_What to work on_
Leave out the images and return all the data word for word.

_Exercise data_
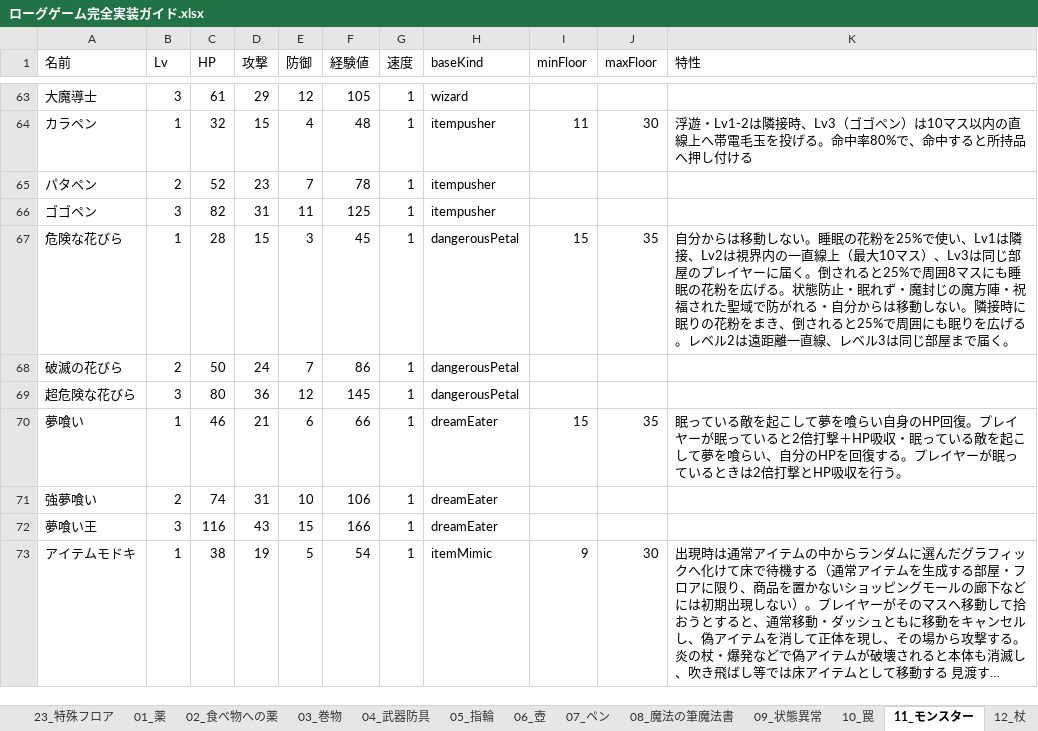
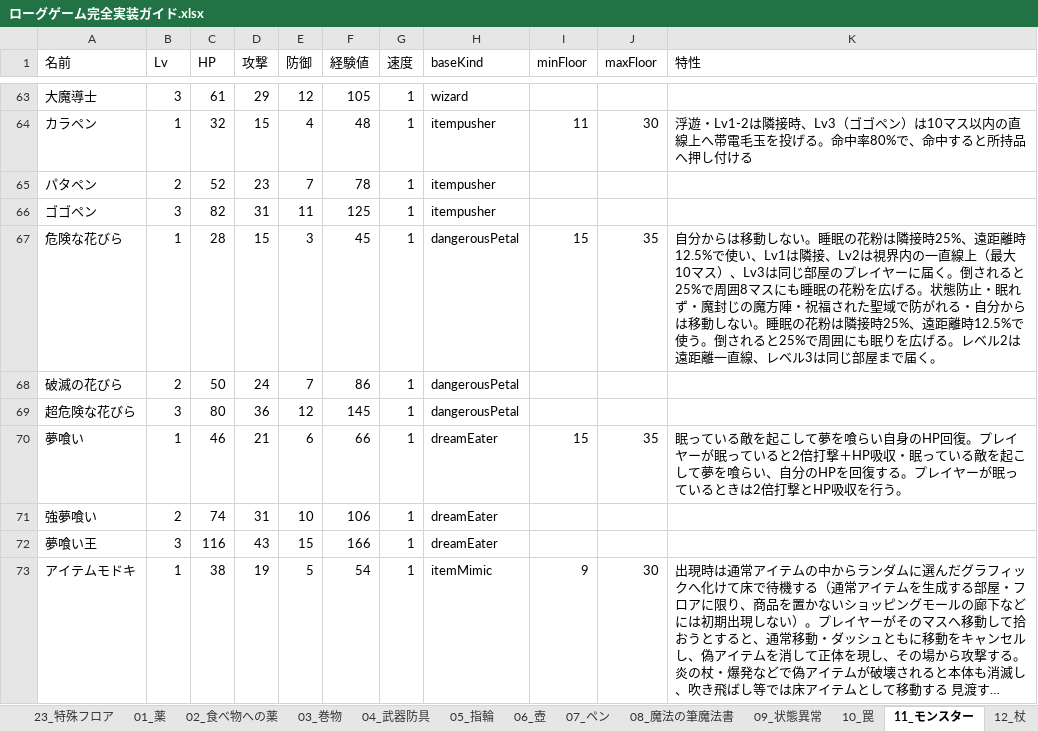
Before and after one commit to akechiment-commits/Rogue, an Excel workbook: ローグゲーム完全実装ガイド.xlsx, sheet 11_モンスター, drawn as a sheet; only a part is shown, gaps mark what is left out; long unchanged cells end in …; values as stored, in another font and other column widths than the file's, no borders; the diff names each change by its address in the sheet, - before the commit and + after, or states it on an @@ line.

```diff
--- a/ローグゲーム完全実装ガイド.xlsx (sheet 11_モンスター)
+++ b/ローグゲーム完全実装ガイド.xlsx (sheet 11_モンスター)
-K67 (特性): …眠の花粉を25%で使い、Lv1は隣接、Lv2は視界内の一直線上（最大10マス）、Lv3は同じ部屋のプレイヤーに届く。倒されると25%で周囲8マスにも睡眠の花粉を広げる。状態防止・眠れず・魔封じの魔方陣・祝福された聖域で防がれる・自分からは移動しない。隣接時に眠りの花粉をまき、倒される…
+K67 (特性): …眠の花粉は隣接時25%、遠距離時12.5%で使い、Lv1は隣接、Lv2は視界内の一直線上（最大10マス）、Lv3は同じ部屋のプレイヤーに届く。倒されると25%で周囲8マスにも睡眠の花粉を広げる。状態防止・眠れず・魔封じの魔方陣・祝福された聖域で防がれる・自分からは移動しない。睡眠の花粉は隣接時25%、遠距離時12.5%で使う。倒される…
```
Also changed, not shown: sheet 14_大箱, 3 other files.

_Response_
Before and after one commit to akechiment-commits/Rogue, an Excel workbook: ローグゲーム完全実装ガイド.xlsx, sheet 11_モンスター, drawn as a sheet; only a part is shown, gaps mark what is left out; long unchanged cells end in …; values as stored, in another font and other column widths than the file's, no borders; the diff names each change by its address in the sheet, - before the commit and + after, or states it on an @@ line.

```diff
--- a/ローグゲーム完全実装ガイド.xlsx (sheet 11_モンスター)
+++ b/ローグゲーム完全実装ガイド.xlsx (sheet 11_モンスター)
-K67 (特性): …眠の花粉を25%で使い、Lv1は隣接、Lv2は視界内の一直線上（最大10マス）、Lv3は同じ部屋のプレイヤーに届く。倒されると25%で周囲8マスにも睡眠の花粉を広げる。状態防止・眠れず・魔封じの魔方陣・祝福された聖域で防がれる・自分からは移動しない。隣接時に眠りの花粉をまき、倒される…
+K67 (特性): …眠の花粉は隣接時25%、遠距離時12.5%で使い、Lv1は隣接、Lv2は視界内の一直線上（最大10マス）、Lv3は同じ部屋のプレイヤーに届く。倒されると25%で周囲8マスにも睡眠の花粉を広げる。状態防止・眠れず・魔封じの魔方陣・祝福された聖域で防がれる・自分からは移動しない。睡眠の花粉は隣接時25%、遠距離時12.5%で使う。倒される…
```
Also changed, not shown: sheet 14_大箱, 3 other files.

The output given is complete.